======== DATA PROVIDED ========

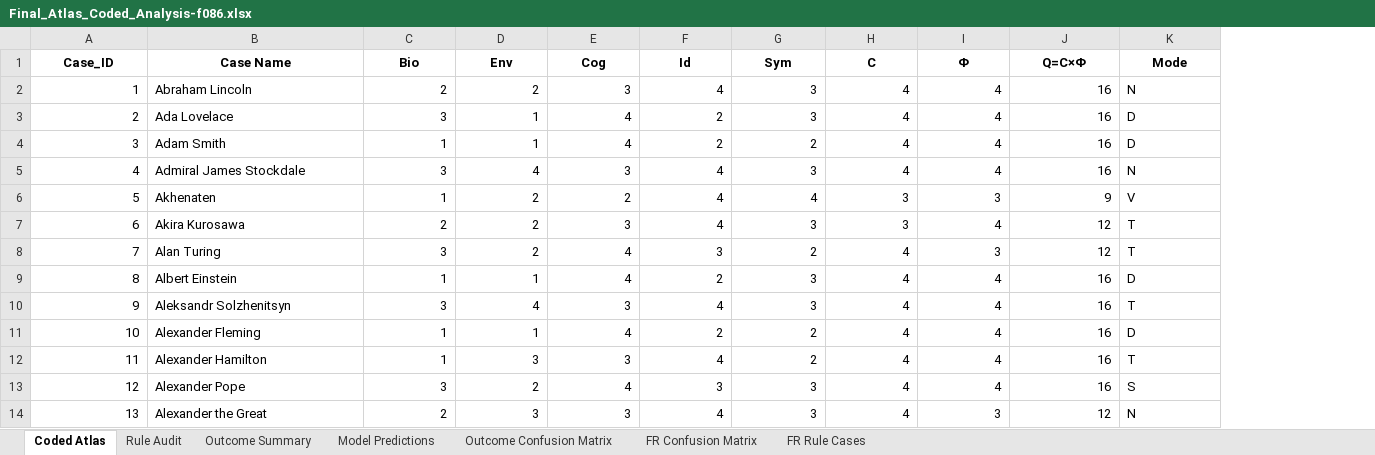
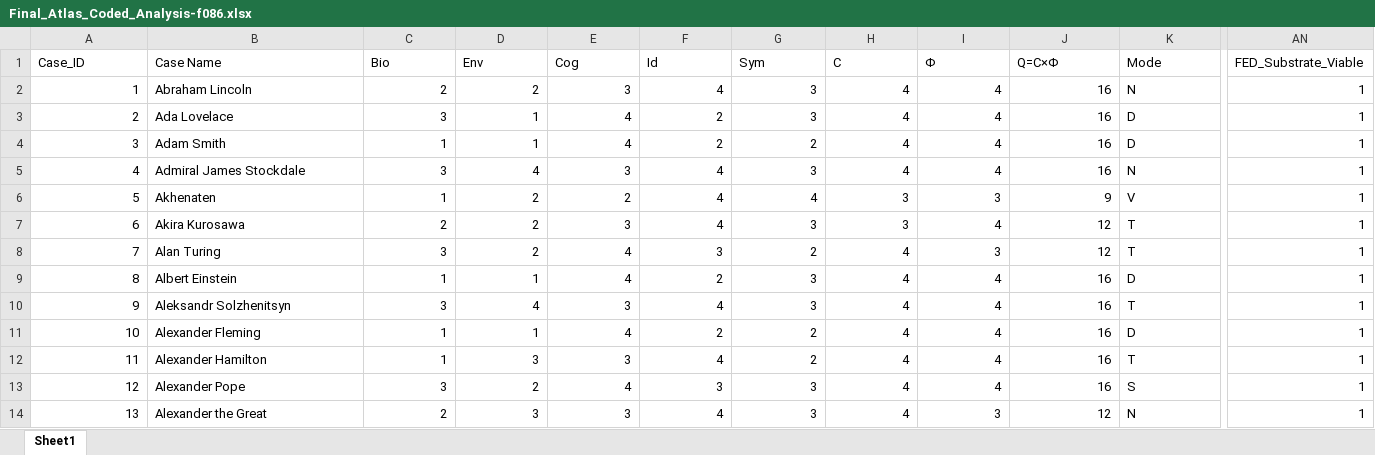
Before and after one commit to BackEndLaw/The-Two-Laws-of-Being-and-Becoming-AST-450-Audit-Archive-Version-1.0-, an Excel workbook: Final_Atlas_Coded_Analysis-f086.xlsx, sheet Sheet1, drawn as a sheet; only a part is shown, gaps mark what is left out; values as stored, in another font and other column widths than the file's, no borders; the diff covers the shown part only; the diff names each change by its address in the sheet, - before the commit and + after, or states it on an @@ line.

```diff
--- a/Final_Atlas_Coded_Analysis-f086.xlsx (sheet Sheet1)
+++ b/Final_Atlas_Coded_Analysis-f086.xlsx (sheet Sheet1)
-sheet tab: Coded Atlas
+sheet tab: Sheet1
-sheet tab: Rule Audit
-sheet tab: Outcome Summary
-sheet tab: Model Predictions
-sheet tab: Outcome Confusion Matrix
-sheet tab: FR Confusion Matrix
-sheet tab: FR Rule Cases
+column AN (FED_Substrate_Viable), rows 2-14: all 1
@@ A1:K1 bold: on → off, alignment: center → left @@
```
Also changed, not shown: cell formats elsewhere in this sheet, atlas_predictions_with_accuracy.xlsx, 32 other files.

========

→ **TRY IT**:
Scan the records for the word "Matrix" and copy every line where it is found.

→ **RESULT OF THE EXERCISE**:
-sheet tab: Outcome Confusion Matrix
-sheet tab: FR Confusion Matrix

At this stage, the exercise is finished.